Asian Longhorned Beetle
Anoplophora glabripennis (Motschulsky) (Coleoptera: Cerambycidae), referred to as the Asian longhorned beetle (ALB), is one of the more recently introduced non-native invasive species with potential to become a major pest in the United States. It was first discovered in the New York City area in August 1996, and additional infestations were discovered in the Chicago area (July, 1998) and Jersey City, NJ (October, 2002), and Toronto and Vaughan, Ontario, Canada (September, 2003). In August 2008, a large infestation was found in Worcester, MA (110 square miles under quarantine) and in June 2011 another infestation was found in Bethel, OH (61 square miles under quarantine). As of 2016, established populations of ALB have also been found in Austria (2001, 2012, 2013), Belgium (2008), Finland(2015), France (2003, 2004, 2008, 2013, 2016), Germany (2004, 2005, 2012, 2014, 2016), Italy (2007, 2009, 2013), the Netherland (2010), Switzerland (2012, 2015), and United Kingdom(2012). In the United States, the USDA Animal and Plant Health Inspection Service (APHIS) has implemented an eradication program whereby all trees with signs of beetle infestation (oviposition pits or exit holes) are removed and destroyed. The eradication program for ALB has greatly impacted the local areas where this beetle has been found because of the removal of thousands of trees, which has cost millions of dollars. The United States has implemented stricter trade regulations to prevent further introductions. If the established populations of ALB are not eradicated, the beetle could threaten the maple sugar industry, fall-foliage tourism, natural ecosystems, recreational areas, and many beloved backyard and street trees.

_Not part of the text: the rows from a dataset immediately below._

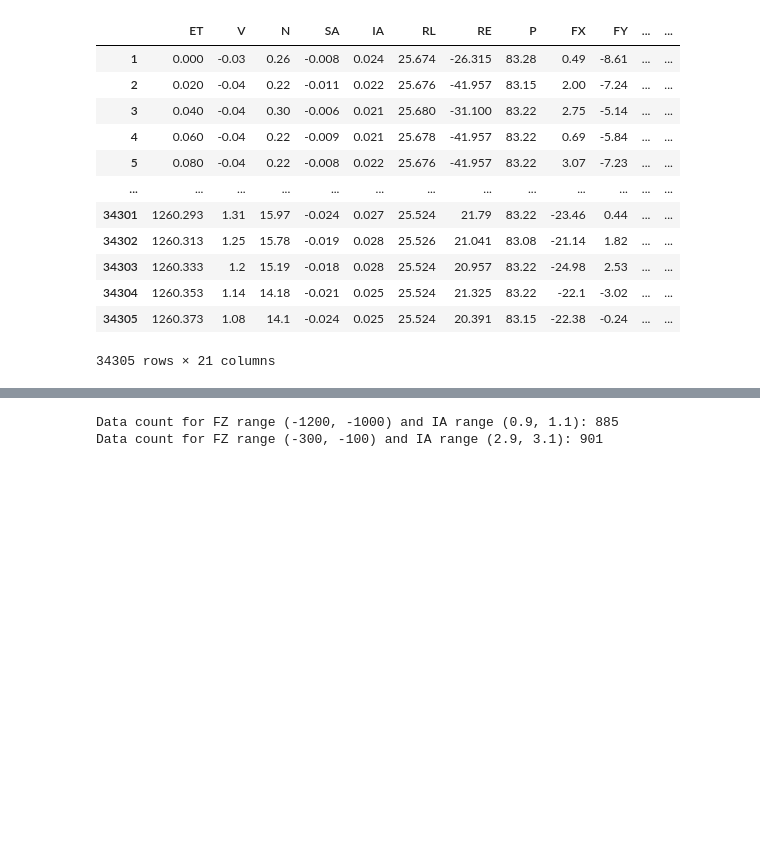
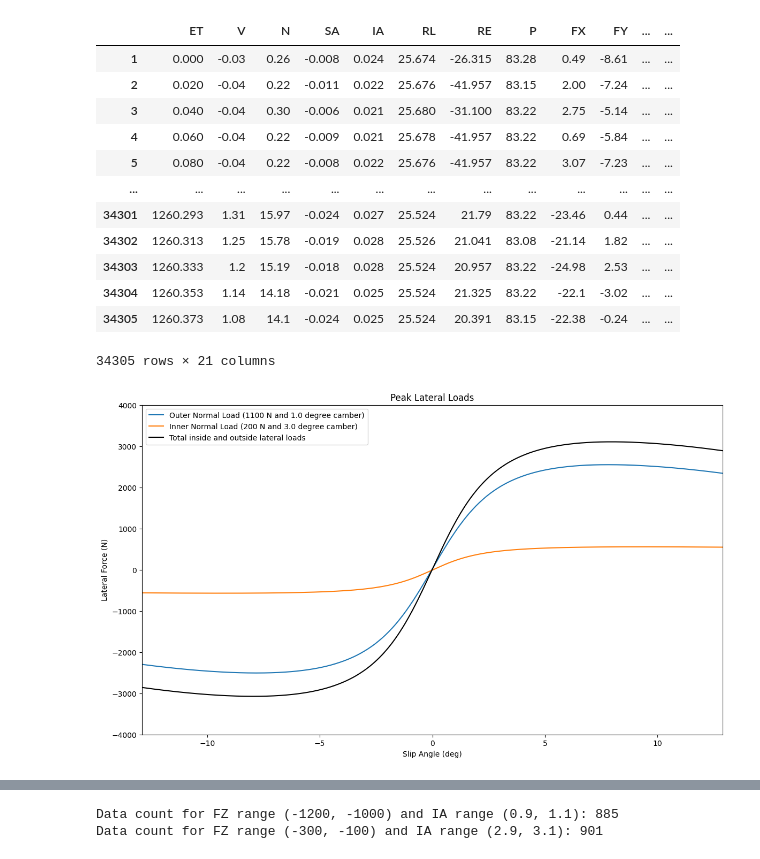
Before and after one commit to Formula-Electric-Berkeley/FEBSim, a Jupyter notebook: TireSim/NickTireSimInteractive.ipynb, the cells around one changed output, grey strips where cells are left out. Drawn from its saved outputs; the diff is of its cells as text; code cells hidden in the pictures; blank space fills up the shorter version.

```diff
--- a/TireSim/NickTireSimInteractive.ipynb
+++ b/TireSim/NickTireSimInteractive.ipynb
@@ -639,6 +645,82 @@ Columns (0,1,2,3,4,5,6,7,8,9,10,11,12,13,14,15,16,17,18,19,20) have mixed types.
 | 34304 | 1260.353 | 1.14 | 14.18 | -0.021 | 0.025 | 25.524 | 21.325 | 83.22 | -22.1 | -3.02 | ... | ... |
 | 34305 | 1260.373 | 1.08 | 14.1 | -0.024 | 0.025 | 25.524 | 20.391 | 83.15 | -22.38 | -0.24 | ... | ... |
 34305 rows × 21 columns
+# %%
+import matplotlib.pyplot as plt
+import pandas as pd
+import numpy as np
+from scipy.optimize import curve_fit
+
+# Define the simplified Pacejka model function
+def pacejka_model(alpha, B, C, D, E, F):
+    return D * np.sin(C * np.arctan(B * alpha - E * (B * alpha - np.arctan(B * alpha))) + F)
+
+# Load and clean the data
+data_path = r"C:\Users\EJDRO\OneDrive\Documents\GitHub\FEBSim\TireSim\tirecsvfiles\B1320run52.csv"
+data = pd.read_csv(data_path)
+data['FY'] = pd.to_numeric(data['FY'], errors='coerce') * -1
+data['SA'] = pd.to_numeric(data['SA'], errors='coerce')
+data['FZ'] = pd.to_numeric(data['FZ'], errors='coerce')
+data['IA'] = pd.to_numeric(data['IA'], errors='coerce')
+data.replace([np.inf, -np.inf], np.nan, inplace=True)
+data.dropna(subset=['FY', 'SA', 'FZ', 'IA'], inplace=True)
+
+# Define bins and filter data
+bins = [
+    {'fz_range': (-1200, -1000), 'ia_range': (0.9, 1.1)},
+    {'fz_range': (-300, -100), 'ia_range': (2.9, 3.1)}
+]
+model_params = []
+
+# Fit model for each bin
+for bin_info in bins:
+    filtered_data = data[(data['FZ'] >= bin_info['fz_range'][0]) & (data['FZ'] <= bin_info['fz_range'][1]) &
+                         (data['IA'] >= bin_info['ia_range'][0]) & (data['IA'] <= bin_info['ia_range'][1])]
+    x_data = filtered_data['SA']
+    y_data = filtered_data['FY']
+    if not x_data.empty and not y_data.empty:
+        initial_guess = [0.5, 1.2, max(y_data), 1, 0]
+        optimal_parameters, _ = curve_fit(pacejka_model, x_data, y_data, p0=initial_guess, maxfev=15000)
+        model_params.append((bin_info, optimal_parameters))
+
+# Prepare to plot
+fig, ax = plt.subplots(figsize=(14, 8))
+x_model = np.linspace(-abs(max(data['SA'])), abs(max(data['SA'])), 500)  # Range from negative to positive
+
+# Compute individual curves and add to total curve
+y_total_model = np.zeros_like(x_model)
+labels_added = []
+
+# designate which side is which for labeling
+ls_index = 0
+load_side = ['Outer Normal Load', 'Inner Normal Load']
+
+for fz, ia in [(-1100, 1.0), (-200, 3.0)]:  # Specific conditions to plot and sum
+    for bin_info, params in model_params:
+        if bin_info['fz_range'][0] <= fz <= bin_info['fz_range'][1] and bin_info['ia_range'][0] <= ia <= bin_info['ia_range'][1]:
+            y_model = pacejka_model(x_model, *params)
+            y_model *= 1  # Ensure visualization is consistent in sign
+            y_total_model += y_model  # Add to total curve
+            label = f' ({-fz} N and {ia} degree camber)'
+            label = load_side[ls_index] + label
+            if label not in labels_added:
+                ax.plot(x_model, y_model, label=label)
+                labels_added.append(label)
+                ls_index += 1
+
+# Plot the summed "Total Data" curve
+ax.plot(x_model, y_total_model, label='Total inside and outside lateral loads', linestyle='-', color='black')
+ax.set_xlim([min(x_model), max(x_model)])  # Cover the full range of slip angles
+ax.set_ylim([-4000, 4000])  # Set the Y axis limits
+# Finalize the plot
+ax.set_title('Peak Lateral Loads')
+ax.set_xlabel('Slip Angle (deg)')
+ax.set_ylabel('Lateral Force (N)')
+ax.legend()
+
+plt.show()
+# %% [output]
+[figure, added]
 # %%
 import matplotlib.pyplot as plt
 import pandas as pd
```
Also changed, not shown: parts of 3 cells of this notebook, 36 other files.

Little was known about ALB when it was first discovered in the United States, however, scientists have since provided considerable new information on detection and control methods now used by USDA APHIS in their ALB eradication program. Although APHIS is progressing in its goal to eradicate ALB, additional improvements in control methods are still needed to reduce costs, improve efficiency, and ensure successful eradication.
Last Modified: 07/13/2017